Police Service of Northern Ireland (PSNI) Ass Ch Con Stephen Martin said: “The threat is severe. That means an attack is highly possible.
“But we are deeply concerned by the current threat picture. In recent weeks we have been increasing patrols across Northern Ireland and we intend to do that in the coming weeks up to and through Easter.
“Easter is a very very important part of the annual calendar. This year it has much greater and increased significance.
“It’s the 100th anniversary of the Easter Rising. That’s a very important date, particularly for people from the nationalist/republican community.”
“We will be culturally sensitive in our policing of the Easter 16 events,” Ass Ch Con Martin said.
“However, there are people within dissident republican groupings who want to mark the Easter 2016 100th anniversary in an entirely sinister way. Who want to kill police officers, prison officers or soldiers.”
He appealed for the help of the community to deal with the dissident threat.
Northern Ireland Secretary Theresa Villiers told BBC’s The Stephen Nolan Show that the attack was “a demonstration of how lethal the terrorist threat continues to be in Northern Ireland”.
“Thankfully these incidents happen very rarely but that is only because of the outstanding work of the Police Service of Northern Ireland (PSNI) and their security partners in preventing these attacks from happening most of the time,” she added.
Northern Ireland First Minister Arlene Foster and Deputy First Minister Martin McGuinness said it was a “disgraceful and despicable attack”.
“Our thoughts and prayers are with this senior prison officer and his family as he is treated for his injuries in hospital,” they said.
“We join all right-thinking people in condemning these cowardly actions.

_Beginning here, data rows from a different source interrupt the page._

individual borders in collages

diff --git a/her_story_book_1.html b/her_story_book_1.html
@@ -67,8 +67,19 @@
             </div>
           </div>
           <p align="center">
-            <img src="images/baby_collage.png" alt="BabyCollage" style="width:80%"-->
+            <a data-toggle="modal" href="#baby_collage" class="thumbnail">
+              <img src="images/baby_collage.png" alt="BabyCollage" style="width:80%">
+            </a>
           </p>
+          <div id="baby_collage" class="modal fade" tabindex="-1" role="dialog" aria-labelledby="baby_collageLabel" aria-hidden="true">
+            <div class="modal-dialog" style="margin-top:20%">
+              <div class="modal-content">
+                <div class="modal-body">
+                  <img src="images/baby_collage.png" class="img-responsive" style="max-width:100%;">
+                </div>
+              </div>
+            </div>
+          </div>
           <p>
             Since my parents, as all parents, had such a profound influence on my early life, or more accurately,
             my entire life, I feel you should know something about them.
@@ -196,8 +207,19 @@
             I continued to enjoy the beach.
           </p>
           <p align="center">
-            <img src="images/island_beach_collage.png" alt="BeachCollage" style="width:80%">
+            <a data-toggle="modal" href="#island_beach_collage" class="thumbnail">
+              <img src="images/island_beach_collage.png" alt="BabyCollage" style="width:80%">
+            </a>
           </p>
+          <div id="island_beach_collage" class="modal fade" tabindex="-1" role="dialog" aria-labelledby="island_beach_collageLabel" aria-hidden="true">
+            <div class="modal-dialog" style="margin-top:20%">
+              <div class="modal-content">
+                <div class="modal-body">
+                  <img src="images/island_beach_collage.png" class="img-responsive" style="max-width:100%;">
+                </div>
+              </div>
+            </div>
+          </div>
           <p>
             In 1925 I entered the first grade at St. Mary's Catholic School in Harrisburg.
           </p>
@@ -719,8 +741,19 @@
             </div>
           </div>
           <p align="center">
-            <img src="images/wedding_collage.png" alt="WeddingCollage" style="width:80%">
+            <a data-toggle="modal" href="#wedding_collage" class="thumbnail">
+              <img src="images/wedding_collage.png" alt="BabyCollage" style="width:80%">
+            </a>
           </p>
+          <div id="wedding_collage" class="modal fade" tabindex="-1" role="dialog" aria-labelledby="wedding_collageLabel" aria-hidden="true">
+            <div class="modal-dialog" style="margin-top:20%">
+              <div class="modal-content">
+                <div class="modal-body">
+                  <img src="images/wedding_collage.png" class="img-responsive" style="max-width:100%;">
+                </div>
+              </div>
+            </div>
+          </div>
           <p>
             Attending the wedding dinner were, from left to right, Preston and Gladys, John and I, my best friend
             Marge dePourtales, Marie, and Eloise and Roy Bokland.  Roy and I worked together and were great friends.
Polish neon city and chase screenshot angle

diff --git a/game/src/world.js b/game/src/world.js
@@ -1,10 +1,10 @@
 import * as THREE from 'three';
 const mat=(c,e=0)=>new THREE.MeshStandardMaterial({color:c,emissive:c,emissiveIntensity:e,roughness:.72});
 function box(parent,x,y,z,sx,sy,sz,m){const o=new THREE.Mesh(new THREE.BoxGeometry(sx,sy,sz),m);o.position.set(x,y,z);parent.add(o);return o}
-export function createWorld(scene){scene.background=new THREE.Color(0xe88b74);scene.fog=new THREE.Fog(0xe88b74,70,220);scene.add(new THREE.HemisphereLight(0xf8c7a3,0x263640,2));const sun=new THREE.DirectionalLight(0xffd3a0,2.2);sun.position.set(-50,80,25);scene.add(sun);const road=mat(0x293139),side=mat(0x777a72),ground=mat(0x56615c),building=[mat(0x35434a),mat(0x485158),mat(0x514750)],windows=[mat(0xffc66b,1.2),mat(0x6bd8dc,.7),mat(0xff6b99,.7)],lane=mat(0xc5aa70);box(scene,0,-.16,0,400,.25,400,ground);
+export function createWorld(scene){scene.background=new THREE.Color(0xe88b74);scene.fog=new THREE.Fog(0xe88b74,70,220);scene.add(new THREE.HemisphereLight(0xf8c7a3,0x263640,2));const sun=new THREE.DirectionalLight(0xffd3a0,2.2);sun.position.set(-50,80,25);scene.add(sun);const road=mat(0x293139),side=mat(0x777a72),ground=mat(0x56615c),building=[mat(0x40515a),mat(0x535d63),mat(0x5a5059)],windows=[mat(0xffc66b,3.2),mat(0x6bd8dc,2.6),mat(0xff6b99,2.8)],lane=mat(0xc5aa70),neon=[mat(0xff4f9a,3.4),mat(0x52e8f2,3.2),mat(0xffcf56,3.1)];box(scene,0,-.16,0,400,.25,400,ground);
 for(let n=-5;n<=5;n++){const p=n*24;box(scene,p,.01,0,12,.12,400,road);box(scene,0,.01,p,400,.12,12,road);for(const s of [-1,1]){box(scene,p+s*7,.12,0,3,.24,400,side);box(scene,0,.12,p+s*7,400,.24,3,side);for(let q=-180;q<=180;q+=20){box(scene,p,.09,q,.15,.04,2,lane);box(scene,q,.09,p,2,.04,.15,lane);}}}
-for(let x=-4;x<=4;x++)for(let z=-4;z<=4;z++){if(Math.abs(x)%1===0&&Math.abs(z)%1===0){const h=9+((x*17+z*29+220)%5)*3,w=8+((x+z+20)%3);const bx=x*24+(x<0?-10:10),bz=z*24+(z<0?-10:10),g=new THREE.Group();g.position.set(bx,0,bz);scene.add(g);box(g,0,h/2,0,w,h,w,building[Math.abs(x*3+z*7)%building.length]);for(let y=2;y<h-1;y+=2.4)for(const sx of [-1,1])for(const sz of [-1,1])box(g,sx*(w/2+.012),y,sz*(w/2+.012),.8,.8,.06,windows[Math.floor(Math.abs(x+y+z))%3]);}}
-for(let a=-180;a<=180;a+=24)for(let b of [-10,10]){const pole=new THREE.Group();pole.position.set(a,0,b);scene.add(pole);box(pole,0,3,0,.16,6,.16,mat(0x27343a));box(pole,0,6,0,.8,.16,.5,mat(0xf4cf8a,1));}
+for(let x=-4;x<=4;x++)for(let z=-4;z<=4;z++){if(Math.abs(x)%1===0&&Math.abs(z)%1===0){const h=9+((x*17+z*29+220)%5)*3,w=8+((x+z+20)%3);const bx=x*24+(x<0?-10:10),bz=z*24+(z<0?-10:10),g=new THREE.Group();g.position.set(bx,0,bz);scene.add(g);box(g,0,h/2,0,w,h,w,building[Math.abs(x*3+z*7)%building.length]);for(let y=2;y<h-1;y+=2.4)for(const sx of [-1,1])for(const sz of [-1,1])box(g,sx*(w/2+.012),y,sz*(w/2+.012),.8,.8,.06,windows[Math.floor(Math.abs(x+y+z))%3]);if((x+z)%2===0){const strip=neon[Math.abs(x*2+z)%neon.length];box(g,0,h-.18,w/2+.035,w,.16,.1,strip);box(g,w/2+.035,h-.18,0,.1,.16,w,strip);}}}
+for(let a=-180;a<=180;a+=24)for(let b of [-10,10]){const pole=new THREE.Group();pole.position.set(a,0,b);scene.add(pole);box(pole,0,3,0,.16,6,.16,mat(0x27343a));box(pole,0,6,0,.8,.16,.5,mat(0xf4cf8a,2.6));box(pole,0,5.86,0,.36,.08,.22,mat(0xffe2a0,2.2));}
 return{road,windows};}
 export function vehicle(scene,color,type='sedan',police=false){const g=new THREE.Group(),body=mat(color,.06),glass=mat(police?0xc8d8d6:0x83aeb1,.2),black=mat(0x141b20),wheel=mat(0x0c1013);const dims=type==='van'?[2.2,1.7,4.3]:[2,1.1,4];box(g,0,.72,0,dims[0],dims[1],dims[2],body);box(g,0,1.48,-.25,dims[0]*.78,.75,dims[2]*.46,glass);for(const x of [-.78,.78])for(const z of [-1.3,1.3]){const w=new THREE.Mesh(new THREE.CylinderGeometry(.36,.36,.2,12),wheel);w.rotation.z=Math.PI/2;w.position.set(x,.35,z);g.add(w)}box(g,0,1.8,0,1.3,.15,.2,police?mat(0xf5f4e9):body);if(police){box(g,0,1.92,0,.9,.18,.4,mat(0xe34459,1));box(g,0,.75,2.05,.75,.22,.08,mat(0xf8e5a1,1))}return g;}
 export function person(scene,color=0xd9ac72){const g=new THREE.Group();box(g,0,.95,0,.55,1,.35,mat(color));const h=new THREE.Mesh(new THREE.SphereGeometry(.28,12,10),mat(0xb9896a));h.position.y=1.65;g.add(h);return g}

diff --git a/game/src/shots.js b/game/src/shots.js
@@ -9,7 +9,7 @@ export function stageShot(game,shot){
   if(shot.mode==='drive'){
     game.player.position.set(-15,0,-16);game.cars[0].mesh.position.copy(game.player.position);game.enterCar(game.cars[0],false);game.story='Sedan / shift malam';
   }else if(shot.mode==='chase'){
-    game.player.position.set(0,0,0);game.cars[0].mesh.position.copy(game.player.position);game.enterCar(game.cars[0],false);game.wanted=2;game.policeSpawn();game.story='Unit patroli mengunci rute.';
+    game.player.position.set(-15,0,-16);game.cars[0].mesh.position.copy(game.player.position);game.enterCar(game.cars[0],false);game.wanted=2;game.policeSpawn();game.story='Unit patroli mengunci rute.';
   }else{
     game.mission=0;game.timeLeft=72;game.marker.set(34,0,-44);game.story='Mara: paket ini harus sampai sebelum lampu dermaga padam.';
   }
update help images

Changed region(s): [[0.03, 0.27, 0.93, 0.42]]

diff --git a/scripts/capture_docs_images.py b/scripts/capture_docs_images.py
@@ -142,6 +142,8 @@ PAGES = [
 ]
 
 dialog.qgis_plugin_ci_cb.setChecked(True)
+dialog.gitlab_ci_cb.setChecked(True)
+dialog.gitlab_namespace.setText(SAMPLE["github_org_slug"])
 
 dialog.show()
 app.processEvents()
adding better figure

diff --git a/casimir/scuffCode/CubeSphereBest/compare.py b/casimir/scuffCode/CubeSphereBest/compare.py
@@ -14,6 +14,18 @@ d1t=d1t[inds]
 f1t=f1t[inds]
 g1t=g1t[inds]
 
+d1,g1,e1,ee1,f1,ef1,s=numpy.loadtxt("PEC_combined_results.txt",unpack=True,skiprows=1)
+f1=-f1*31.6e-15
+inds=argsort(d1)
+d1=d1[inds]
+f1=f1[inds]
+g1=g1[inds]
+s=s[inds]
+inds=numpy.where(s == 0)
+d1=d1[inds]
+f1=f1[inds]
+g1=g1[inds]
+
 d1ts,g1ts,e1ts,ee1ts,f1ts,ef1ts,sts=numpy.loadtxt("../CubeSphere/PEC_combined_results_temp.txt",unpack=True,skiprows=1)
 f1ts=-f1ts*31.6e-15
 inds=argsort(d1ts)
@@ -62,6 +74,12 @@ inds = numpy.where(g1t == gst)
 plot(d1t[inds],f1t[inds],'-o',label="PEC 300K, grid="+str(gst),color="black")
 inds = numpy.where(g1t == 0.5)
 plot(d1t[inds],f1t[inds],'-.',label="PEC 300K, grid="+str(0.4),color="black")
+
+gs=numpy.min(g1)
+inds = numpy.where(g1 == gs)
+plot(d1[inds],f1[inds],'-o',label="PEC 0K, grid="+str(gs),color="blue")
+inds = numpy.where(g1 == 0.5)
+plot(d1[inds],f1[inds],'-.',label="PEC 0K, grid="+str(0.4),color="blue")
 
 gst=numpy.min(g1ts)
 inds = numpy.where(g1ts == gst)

As a prison officer, he is someone who serves and protects our community and we are united in our rejection of this attack.”
Finlay Spratt from the Prison Officers Association said prison officers had continued to be targeted since the ceasefires and the signing of the Good Friday Agreement in 1998.
“There is no let up for prison officers, we can’t live a normal life, we’re not allowed to live a normal life by these thugs,” he said.
“It doesn’t matter how often you condemn it, it just seems to go on and on and they’re attacking people who are serving the community, all the community.”
A number of residents have been moved from their homes at Hillsborough Drive and an emergency evacuation centre has been opened at the Salvation Army on the Cregagh Road.